▶ [The task]
Check every line of the following material for the word "multiple", then say how many have it, with no other words.
··· Source data
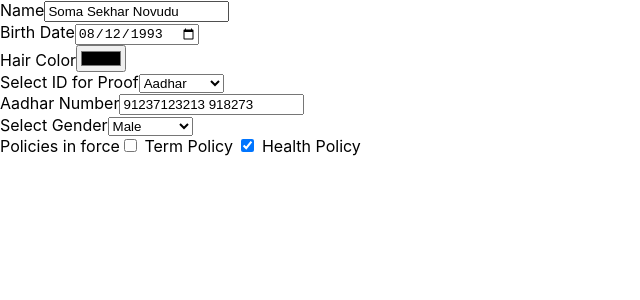
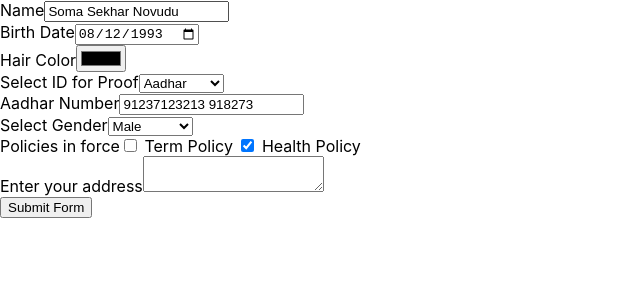
Before and after one commit to somasekharnovudu/dynamic-forms, a React (Create React App) app: page / in a window 1280 px wide. Shown: the top 300 px of the page, without its empty margins (0-640 px from the left). Built offline with nearby package versions, Linux system fonts and the light colour scheme.

Commit message:
Dynamic component created

```diff
--- a/src/components/Dform.js
+++ b/src/components/Dform.js
@@ -1,6 +1,7 @@
 import React, { useState } from 'react';
 import formJSON from './dform.json';
 import * as _ from 'lodash';
+import { Input, Select, RadioCheckGroup, Textarea } from './formComponents'
 
 const renderConditionalForm = (condForm, formValues, handleFormvalChange, parentVal) => {
     const renderVal = _.get(condForm, "renderVal", '');
@@ -20,45 +21,27 @@ const recurrsiveRenderer = (obj, formValues, handleFormvalChange) => {
     const formType = _.get(obj, 'type', '');
     if (formType == 'select') {
         return <div className="formContainer">
-            <div className="col-auto">
-                <label htmlFor={obj.id} class='form-label'>{obj.label}</label>
-                <select key={obj.name} name={obj.name} className='form-control' id={obj.id} multiple={obj.multi} onChange={({ target }) => handleFormvalChange(obj.name, target.value)} value={value}>
-                    <option selected disabled={value !== ''}> -- Select -- </option>
-                    {obj.options.map((optionObj) => <option key={optionObj.value} value={optionObj.value}>{optionObj.label}</option>)}
-                </select>
-            </div>
+            <Select handleFormvalChange={handleFormvalChange} formObj={obj} value={value} />
             {obj.conditionalElements && childElemrenderer(obj, formValues, handleFormvalChange)}
         </div>
     } else if (['text', 'password', 'email', 'number', 'color', 'range'].includes(formType)) {
         return <div className="formContainer">
-            <div className="col-auto">
-                <label htmlFor={obj.id} class='form-label'>{obj.label}</label>
-                <input type={formType} id={obj.id} className='form-control' value={value} name={obj.name} key={obj.name} onChange={({ target }) => handleFormvalChange(obj.name, target.value)} min={obj.min} max={obj.max} />
-            </div>
+            <Input handleFormvalChange={handleFormvalChange} formObj={obj} value={value} formType={formType}/>
             {obj.conditionalElements && childElemrenderer(obj, formValues, handleFormvalChange)}
         </div>
     } else if (['radio', 'checkbox'].includes(formType)) {
         return <div className="formContainer">
-            <div className="col-auto">
-                <label htmlFor={obj.id} class='form-label'>{obj.label}</label>
-                {obj.options.map((optionObj) => <span ><input className='form-check' type={formType} key={optionObj.value} name={obj.name} onChange={({ target }) => { handleFormvalChange(obj.name, target.checked, formType, optionObj.value) }} checked={value.includes(optionObj.value)} /> <label className="form-check-label">{optionObj.label}</label> </span>)}
-            </div>
+            <RadioCheckGroup handleFormvalChange={handleFormvalChange} formObj={obj} value={value} formType={formType}/>
             {obj.conditionalElements && childElemrenderer(obj, formValues, handleFormvalChange)}
         </div>
     } else if (formType === 'textarea') {
         return <div className="formContainer">
-            <div className="col-auto">
-                <label htmlFor={obj.id} class='form-label'>{obj.label}</label>
-                <textarea onChange={({ target }) => handleFormvalChange(obj.name, target.value)} name={obj.name}>{obj.value}</textarea>
-            </div>
+            <Textarea handleFormvalChange={handleFormvalChange} formObj={obj} value={value} formType={formType}/>
             {obj.conditionalElements && childElemrenderer(obj, formValues, handleFormvalChange)}
         </div >
     } else {
         return <div className="formContainer">
-            <div className="col-auto">
-                <label htmlFor={obj.id} class='form-label'>{obj.label}</label>
-                <input type={formType} id={obj.id} className='form-control' value={value} name={obj.name} key={obj.name} onChange={({ target }) => handleFormvalChange(obj.name, target.value)} />
-            </div>
+            <Input handleFormvalChange={handleFormvalChange} formObj={obj} value={value} formType={formType}/>
             {obj.conditionalElements && childElemrenderer(obj, formValues, handleFormvalChange)}
         </div>
     }
@@ -75,6 +58,8 @@ const Dform = (props) => {
         birthdate: '1993-08-12'
     }
     const [formValues, setFormValues] = useState({ ...testValObj });
+    const [formErrors, setFormErrors] = useState({});
+
     const handleFormvalChange = (name, value, isOptionField, optionValue) => {
         const formValObj = { ...formValues };
         if (!isOptionField) {
@@ -102,10 +87,15 @@ const Dform = (props) => {
         }
 
     }
+    const formSubmitHandler = () => {
+        const filledFormValues = { ...formValues };
+
+    }
 
     return (
         <div className="row g-3">
             {formJSON.map((formObj) => recurrsiveRenderer(formObj, formValues, handleFormvalChange))}
+            <button onClick={formSubmitHandler}>Submit Form</button>
         </div>
     )
 
--- a/src/components/dform.json
+++ b/src/components/dform.json
@@ -110,5 +110,10 @@
                 "value": "health_policy"
             }
         ]
+    },
+    {
+        "type": "textarea",
+        "name": "address",
+        "label": "Enter your address"
     }
 ]
--- /dev/null
+++ b/src/components/formComponents/Input.js
@@ -0,0 +1,12 @@
+import React from 'react';
+
+export default (props) => {
+    const { handleFormvalChange, formObj: obj, value, formType } = props;
+
+    return (
+        <div className="col-auto">
+            <label htmlFor={obj.id} className='form-label'>{obj.label}</label>
+            <input type={formType} id={obj.id} className='form-control' value={value} name={obj.name} key={obj.name} onChange={({ target }) => handleFormvalChange(obj.name, target.value)} min={obj.min} max={obj.max} placeholder={obj.placeholder} required />
+        </div>
+    )
+}
--- /dev/null
+++ b/src/components/formComponents/RadioCheckGroup.js
@@ -0,0 +1,12 @@
+import React from 'react';
+
+export default (props) => {
+    const { handleFormvalChange, formObj: obj, value, formType } = props;
+
+    return (
+        <div className="col-auto">
+            <label htmlFor={obj.id} className='form-label'>{obj.label}</label>
+            {obj.options.map((optionObj) => <span ><input className='form-check' type={formType} key={optionObj.value} name={obj.name} onChange={({ target }) => { handleFormvalChange(obj.name, target.checked, formType, optionObj.value) }} checked={value.includes(optionObj.value)} /> <label className="form-check-label">{optionObj.label}</label> </span>)}
+        </div>
+    )
+}
--- /dev/null
+++ b/src/components/formComponents/Select.js
@@ -0,0 +1,12 @@
+import React from 'react';
+
+export default (props) => {
+    const { handleFormvalChange, formObj: obj,value } = props;
+    return (<div className="col-auto">
+        <label htmlFor={obj.id} className='form-label'>{obj.label}</label>
+        <select key={obj.name} name={obj.name} className='form-control' id={obj.id} multiple={obj.multi} onChange={({ target }) => handleFormvalChange(obj.name, target.value)} value={value} required>
+            <option selected disabled={value !== ''}> -- Select -- </option>
+            {obj.options.map((optionObj) => <option key={optionObj.value} value={optionObj.value}>{optionObj.label}</option>)}
+        </select>
+    </div>)
+}
--- /dev/null
+++ b/src/components/formComponents/Textarea.js
@@ -0,0 +1,12 @@
+import React from 'react';
+
+export default (props) => {
+    const { handleFormvalChange, formObj: obj, value } = props;
+
+    return (
+        <div className="col-auto">
+            <label htmlFor={obj.id} className='form-label'>{obj.label}</label>
+            <textarea onChange={({ target }) => handleFormvalChange(obj.name, target.value)} name={obj.name}>{value}</textarea>
+        </div>
+    )
+}
--- /dev/null
+++ b/src/components/formComponents/index.js
@@ -0,0 +1,4 @@
+export { default as Input } from './Input';
+export { default as Select } from './Select';
+export { default as RadioCheckGroup } from './RadioCheckGroup';
+export { default as Textarea } from './Textarea';
```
······
▶ [Output below]
2